■ Work required
Look for the string "card" in the material below. Copy every line where you find it.

■ Data excerpts

Segment Open

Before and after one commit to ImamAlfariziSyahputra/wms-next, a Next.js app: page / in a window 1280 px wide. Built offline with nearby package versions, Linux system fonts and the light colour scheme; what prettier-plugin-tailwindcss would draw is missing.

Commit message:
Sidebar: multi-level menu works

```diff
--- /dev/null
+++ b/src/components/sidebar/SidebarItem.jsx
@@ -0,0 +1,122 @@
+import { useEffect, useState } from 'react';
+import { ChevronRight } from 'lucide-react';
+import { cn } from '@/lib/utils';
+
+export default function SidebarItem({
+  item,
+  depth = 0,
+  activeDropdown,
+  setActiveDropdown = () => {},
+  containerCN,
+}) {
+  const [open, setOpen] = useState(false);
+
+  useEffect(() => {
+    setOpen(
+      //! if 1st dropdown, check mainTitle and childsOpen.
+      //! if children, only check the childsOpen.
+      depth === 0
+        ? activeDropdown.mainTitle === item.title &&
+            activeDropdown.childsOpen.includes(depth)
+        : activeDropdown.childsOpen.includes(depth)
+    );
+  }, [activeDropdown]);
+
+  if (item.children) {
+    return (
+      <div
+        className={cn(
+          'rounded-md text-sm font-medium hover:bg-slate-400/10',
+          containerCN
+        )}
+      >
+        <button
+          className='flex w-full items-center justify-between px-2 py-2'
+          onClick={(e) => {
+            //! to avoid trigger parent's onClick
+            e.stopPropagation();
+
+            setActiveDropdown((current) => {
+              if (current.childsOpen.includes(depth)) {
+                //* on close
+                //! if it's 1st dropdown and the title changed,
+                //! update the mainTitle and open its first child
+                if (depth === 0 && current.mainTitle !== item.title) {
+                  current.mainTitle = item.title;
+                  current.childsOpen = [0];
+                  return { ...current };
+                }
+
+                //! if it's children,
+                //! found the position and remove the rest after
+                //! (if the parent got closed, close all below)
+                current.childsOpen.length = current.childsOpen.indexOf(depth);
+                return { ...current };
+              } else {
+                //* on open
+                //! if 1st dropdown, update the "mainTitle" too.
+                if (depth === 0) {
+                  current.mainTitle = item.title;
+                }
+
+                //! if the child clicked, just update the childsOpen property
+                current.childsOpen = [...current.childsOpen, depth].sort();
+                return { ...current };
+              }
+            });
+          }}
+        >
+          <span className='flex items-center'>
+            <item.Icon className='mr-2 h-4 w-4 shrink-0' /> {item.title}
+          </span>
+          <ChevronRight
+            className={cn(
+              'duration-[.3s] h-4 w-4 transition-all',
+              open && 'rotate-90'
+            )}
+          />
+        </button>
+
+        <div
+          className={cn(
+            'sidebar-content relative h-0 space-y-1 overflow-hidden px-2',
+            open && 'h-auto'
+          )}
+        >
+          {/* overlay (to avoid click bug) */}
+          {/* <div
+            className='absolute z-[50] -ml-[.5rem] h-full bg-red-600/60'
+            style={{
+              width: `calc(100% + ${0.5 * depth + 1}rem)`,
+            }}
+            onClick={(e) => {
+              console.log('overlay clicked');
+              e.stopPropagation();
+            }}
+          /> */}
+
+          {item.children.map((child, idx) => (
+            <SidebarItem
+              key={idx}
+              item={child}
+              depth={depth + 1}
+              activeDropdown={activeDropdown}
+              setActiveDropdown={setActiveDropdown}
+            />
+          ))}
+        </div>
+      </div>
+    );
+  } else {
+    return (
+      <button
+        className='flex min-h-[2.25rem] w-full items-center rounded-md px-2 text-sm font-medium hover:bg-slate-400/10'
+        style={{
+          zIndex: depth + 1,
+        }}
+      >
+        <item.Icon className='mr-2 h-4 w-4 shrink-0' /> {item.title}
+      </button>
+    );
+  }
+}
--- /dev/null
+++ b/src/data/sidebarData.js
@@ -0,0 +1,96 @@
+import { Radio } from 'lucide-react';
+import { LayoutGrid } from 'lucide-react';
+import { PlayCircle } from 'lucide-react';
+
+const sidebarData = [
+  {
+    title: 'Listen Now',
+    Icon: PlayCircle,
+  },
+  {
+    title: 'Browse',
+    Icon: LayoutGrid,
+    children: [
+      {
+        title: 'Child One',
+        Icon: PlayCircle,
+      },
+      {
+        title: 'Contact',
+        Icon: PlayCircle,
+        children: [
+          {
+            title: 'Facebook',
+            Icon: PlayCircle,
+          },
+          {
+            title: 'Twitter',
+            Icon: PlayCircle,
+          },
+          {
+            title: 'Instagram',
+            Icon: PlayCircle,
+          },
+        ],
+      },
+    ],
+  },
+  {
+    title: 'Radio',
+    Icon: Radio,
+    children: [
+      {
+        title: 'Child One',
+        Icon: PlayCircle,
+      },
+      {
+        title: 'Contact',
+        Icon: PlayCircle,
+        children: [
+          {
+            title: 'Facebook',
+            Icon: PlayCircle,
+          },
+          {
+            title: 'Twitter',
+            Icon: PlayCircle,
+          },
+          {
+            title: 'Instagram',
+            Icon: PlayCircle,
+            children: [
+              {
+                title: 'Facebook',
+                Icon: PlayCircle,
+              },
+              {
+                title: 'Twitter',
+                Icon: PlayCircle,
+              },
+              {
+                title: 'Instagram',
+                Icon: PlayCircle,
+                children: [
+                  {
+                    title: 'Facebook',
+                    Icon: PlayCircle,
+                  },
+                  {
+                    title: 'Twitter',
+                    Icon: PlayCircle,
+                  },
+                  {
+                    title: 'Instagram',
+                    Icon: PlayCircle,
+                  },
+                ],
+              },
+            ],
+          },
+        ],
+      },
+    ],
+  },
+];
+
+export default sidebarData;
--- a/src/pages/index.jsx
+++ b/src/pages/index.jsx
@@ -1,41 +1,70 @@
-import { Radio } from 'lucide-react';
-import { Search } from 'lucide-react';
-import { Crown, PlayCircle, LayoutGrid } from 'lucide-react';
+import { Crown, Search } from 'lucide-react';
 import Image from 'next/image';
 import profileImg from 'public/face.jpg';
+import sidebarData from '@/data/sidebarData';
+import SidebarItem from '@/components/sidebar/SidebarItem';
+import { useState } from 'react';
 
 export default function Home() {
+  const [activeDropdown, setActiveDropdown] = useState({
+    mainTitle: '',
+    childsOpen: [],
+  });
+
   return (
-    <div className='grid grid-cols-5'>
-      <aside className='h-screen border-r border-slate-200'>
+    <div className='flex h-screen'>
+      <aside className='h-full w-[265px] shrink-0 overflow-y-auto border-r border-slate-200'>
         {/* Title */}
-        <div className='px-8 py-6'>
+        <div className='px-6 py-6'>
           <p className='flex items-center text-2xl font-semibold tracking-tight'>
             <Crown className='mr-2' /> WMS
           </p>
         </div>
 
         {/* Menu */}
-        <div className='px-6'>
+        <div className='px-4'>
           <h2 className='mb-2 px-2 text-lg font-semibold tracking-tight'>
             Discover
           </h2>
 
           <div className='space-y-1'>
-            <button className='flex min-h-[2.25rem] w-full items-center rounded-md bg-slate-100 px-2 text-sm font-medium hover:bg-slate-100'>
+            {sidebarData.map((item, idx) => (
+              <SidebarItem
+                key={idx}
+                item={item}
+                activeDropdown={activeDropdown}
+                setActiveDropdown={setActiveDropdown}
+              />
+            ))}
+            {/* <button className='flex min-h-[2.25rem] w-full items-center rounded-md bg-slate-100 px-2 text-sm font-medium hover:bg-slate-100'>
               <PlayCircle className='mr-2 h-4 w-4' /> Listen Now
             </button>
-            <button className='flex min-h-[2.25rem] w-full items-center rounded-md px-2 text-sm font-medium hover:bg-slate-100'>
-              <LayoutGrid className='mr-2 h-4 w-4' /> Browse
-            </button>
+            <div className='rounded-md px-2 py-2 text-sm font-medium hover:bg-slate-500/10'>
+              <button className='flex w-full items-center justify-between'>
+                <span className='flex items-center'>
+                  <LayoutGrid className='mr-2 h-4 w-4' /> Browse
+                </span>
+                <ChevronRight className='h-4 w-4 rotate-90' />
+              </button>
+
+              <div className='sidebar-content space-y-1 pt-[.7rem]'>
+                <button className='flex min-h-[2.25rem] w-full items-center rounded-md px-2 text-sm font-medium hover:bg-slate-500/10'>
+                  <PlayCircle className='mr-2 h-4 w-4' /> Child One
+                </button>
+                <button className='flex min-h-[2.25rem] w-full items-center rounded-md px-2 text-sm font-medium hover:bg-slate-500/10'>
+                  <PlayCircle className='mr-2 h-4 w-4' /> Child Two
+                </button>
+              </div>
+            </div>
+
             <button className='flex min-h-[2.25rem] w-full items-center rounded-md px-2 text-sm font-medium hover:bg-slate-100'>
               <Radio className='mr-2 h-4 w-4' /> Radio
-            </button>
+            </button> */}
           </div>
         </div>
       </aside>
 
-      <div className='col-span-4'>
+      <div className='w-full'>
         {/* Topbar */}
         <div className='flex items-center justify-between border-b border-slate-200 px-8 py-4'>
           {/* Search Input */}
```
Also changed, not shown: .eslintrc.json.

Segment Closed
Segment Open

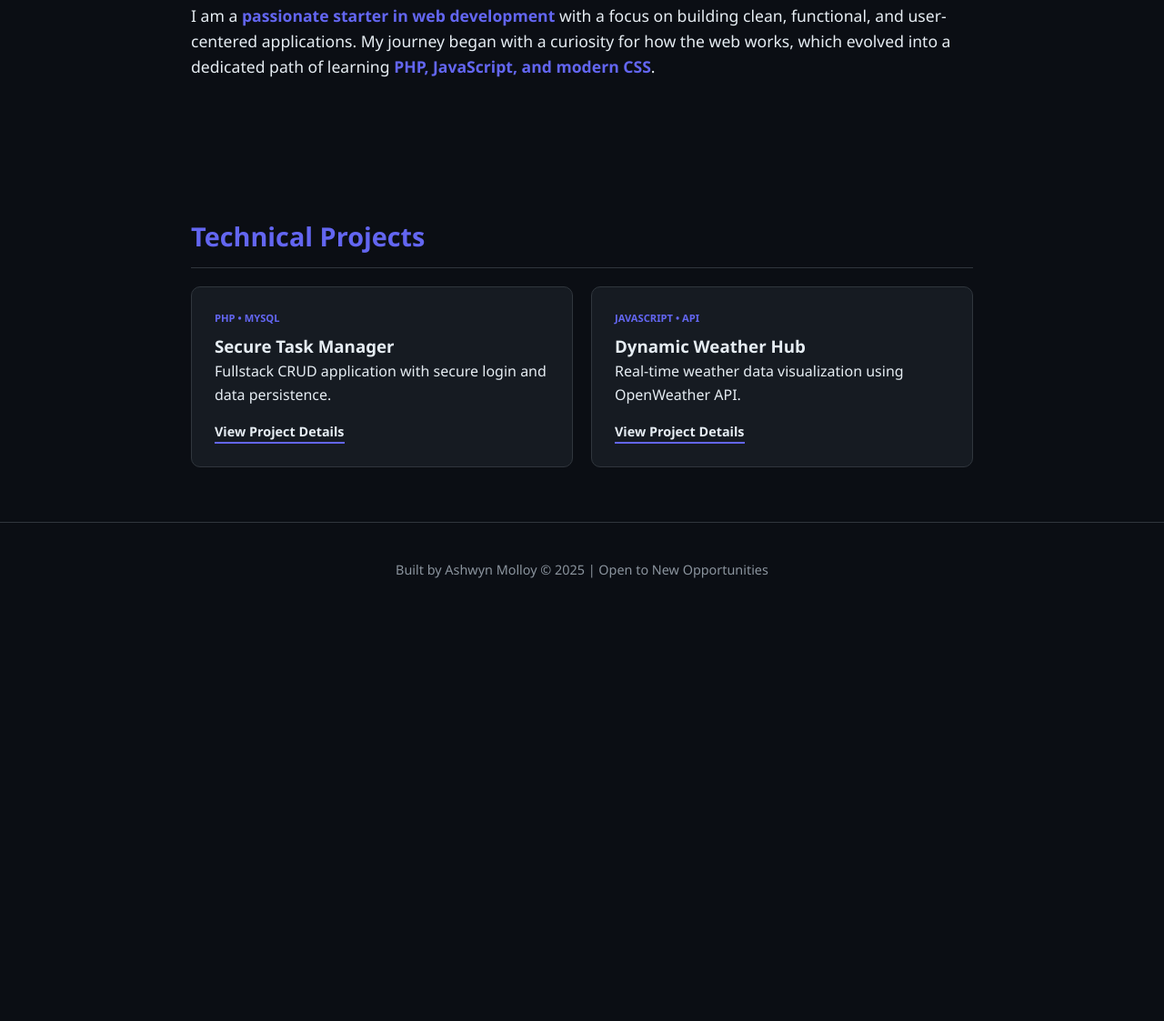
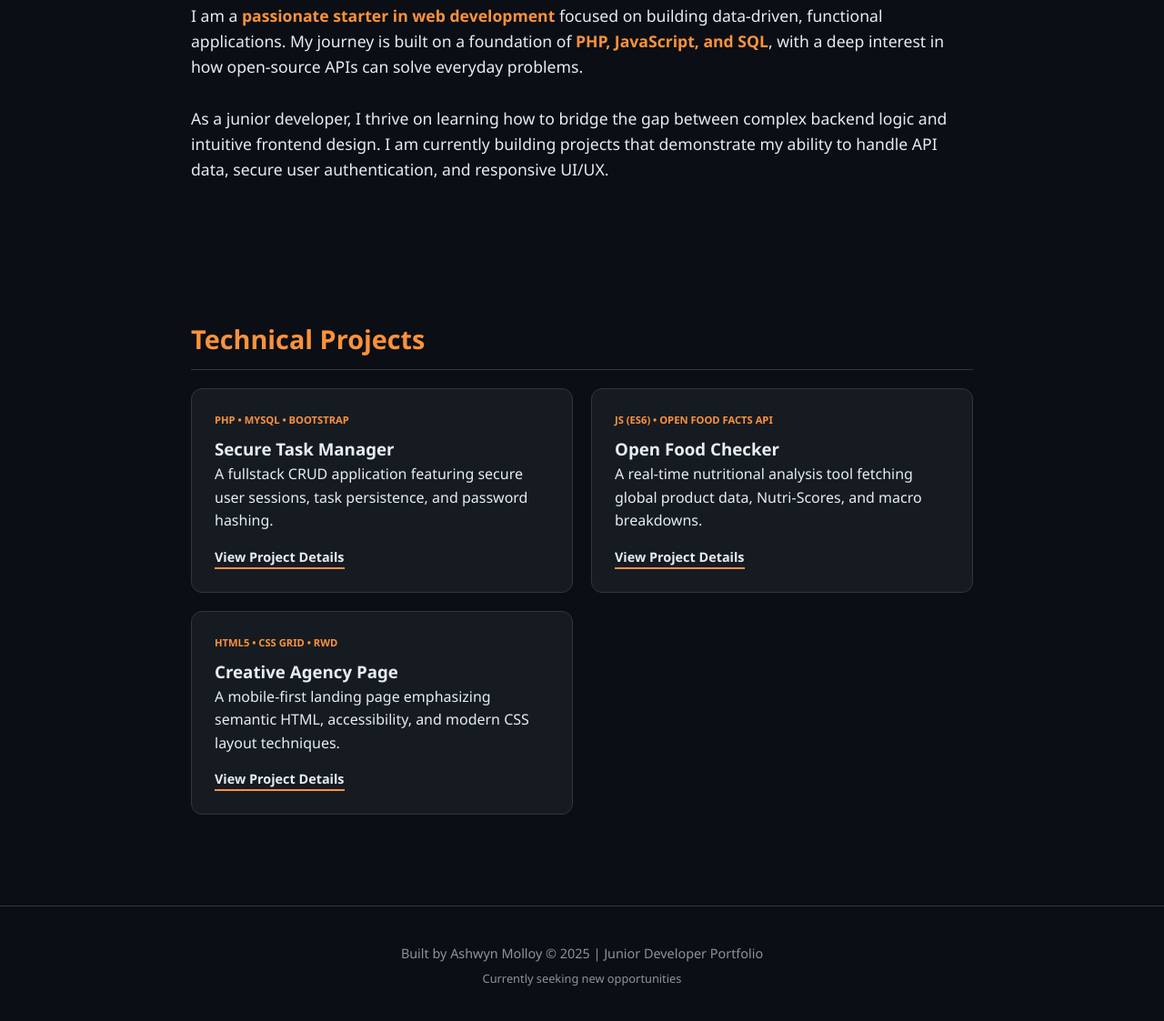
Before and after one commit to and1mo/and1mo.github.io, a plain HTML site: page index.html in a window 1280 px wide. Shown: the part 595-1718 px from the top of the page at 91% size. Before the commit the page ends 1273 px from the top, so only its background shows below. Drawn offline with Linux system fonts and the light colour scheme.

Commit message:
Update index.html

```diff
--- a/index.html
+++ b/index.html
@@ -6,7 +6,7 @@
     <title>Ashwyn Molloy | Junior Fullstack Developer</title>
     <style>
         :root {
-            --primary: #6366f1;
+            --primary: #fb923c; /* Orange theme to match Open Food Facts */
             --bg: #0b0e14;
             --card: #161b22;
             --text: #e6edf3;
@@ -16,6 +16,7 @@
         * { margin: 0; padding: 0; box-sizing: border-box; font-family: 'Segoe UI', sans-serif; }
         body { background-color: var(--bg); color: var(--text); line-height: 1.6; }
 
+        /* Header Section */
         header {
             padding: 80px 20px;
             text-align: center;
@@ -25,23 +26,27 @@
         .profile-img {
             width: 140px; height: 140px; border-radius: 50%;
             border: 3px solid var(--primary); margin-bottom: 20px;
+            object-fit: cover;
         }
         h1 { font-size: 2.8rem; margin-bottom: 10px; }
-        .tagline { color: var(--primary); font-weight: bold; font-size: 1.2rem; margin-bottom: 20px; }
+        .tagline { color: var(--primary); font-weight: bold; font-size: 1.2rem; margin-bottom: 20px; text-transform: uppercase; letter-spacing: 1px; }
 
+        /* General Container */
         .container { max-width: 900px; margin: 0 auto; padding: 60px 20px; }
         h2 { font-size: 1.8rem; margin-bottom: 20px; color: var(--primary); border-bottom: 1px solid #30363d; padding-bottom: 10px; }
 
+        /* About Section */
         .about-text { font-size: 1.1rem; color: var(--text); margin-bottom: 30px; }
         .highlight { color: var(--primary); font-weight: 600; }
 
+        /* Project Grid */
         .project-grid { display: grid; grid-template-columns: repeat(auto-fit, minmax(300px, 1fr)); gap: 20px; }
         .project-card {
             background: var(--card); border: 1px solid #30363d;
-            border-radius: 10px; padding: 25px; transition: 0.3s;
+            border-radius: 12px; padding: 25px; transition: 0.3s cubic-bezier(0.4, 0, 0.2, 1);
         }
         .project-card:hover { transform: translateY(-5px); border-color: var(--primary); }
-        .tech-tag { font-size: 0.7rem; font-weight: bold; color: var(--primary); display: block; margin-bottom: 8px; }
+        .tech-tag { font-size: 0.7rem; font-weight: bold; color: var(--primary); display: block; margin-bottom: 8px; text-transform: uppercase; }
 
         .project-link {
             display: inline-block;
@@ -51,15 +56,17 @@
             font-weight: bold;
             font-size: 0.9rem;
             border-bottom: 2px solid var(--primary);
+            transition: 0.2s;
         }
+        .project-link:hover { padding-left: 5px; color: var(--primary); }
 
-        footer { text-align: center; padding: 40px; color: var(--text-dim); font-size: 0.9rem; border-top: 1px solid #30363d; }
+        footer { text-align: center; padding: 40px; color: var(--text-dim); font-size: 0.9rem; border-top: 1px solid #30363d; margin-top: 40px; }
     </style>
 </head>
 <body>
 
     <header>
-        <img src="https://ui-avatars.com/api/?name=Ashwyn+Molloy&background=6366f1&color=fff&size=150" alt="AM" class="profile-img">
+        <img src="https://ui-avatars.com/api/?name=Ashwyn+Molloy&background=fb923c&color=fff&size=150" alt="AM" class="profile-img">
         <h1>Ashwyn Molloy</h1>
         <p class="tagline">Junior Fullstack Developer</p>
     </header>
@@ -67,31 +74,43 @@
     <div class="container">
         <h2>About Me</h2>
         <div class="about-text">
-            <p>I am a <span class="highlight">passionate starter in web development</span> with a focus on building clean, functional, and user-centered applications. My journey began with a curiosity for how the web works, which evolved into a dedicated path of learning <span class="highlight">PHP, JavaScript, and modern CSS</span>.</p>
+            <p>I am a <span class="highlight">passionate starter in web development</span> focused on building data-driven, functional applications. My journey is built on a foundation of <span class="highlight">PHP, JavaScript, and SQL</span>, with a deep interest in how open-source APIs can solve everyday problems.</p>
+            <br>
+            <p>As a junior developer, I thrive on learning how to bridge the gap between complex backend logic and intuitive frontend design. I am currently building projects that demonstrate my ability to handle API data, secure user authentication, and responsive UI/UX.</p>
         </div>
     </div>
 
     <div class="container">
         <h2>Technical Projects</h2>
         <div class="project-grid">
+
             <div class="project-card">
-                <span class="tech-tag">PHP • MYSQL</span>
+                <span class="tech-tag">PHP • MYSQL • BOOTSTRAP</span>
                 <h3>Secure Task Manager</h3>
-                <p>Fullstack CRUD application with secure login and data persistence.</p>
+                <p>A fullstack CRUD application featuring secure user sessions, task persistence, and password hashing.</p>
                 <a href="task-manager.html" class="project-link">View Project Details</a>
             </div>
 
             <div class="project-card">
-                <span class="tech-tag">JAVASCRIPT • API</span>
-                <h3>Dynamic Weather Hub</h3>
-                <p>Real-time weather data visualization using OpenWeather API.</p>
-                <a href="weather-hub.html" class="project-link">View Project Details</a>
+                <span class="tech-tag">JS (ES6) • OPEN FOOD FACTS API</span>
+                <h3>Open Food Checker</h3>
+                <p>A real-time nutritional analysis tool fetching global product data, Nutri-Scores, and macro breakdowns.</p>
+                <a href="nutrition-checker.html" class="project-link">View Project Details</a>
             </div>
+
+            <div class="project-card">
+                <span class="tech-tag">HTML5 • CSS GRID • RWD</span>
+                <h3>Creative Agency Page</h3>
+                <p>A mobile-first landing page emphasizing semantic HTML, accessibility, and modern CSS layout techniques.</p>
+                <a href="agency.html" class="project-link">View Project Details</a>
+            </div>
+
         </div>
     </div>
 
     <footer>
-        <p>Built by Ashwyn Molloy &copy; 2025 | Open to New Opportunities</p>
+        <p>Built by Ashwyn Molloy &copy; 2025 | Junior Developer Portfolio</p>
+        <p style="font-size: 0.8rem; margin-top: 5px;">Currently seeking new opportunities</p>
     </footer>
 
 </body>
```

Segment Closed

■ Reply to the task
             --card: #161b22;
         .project-card {
             background: var(--card); border: 1px solid #30363d;
         .project-card:hover { transform: translateY(-5px); border-color: var(--primary); }
             <div class="project-card">
             <div class="project-card">
+            <div class="project-card">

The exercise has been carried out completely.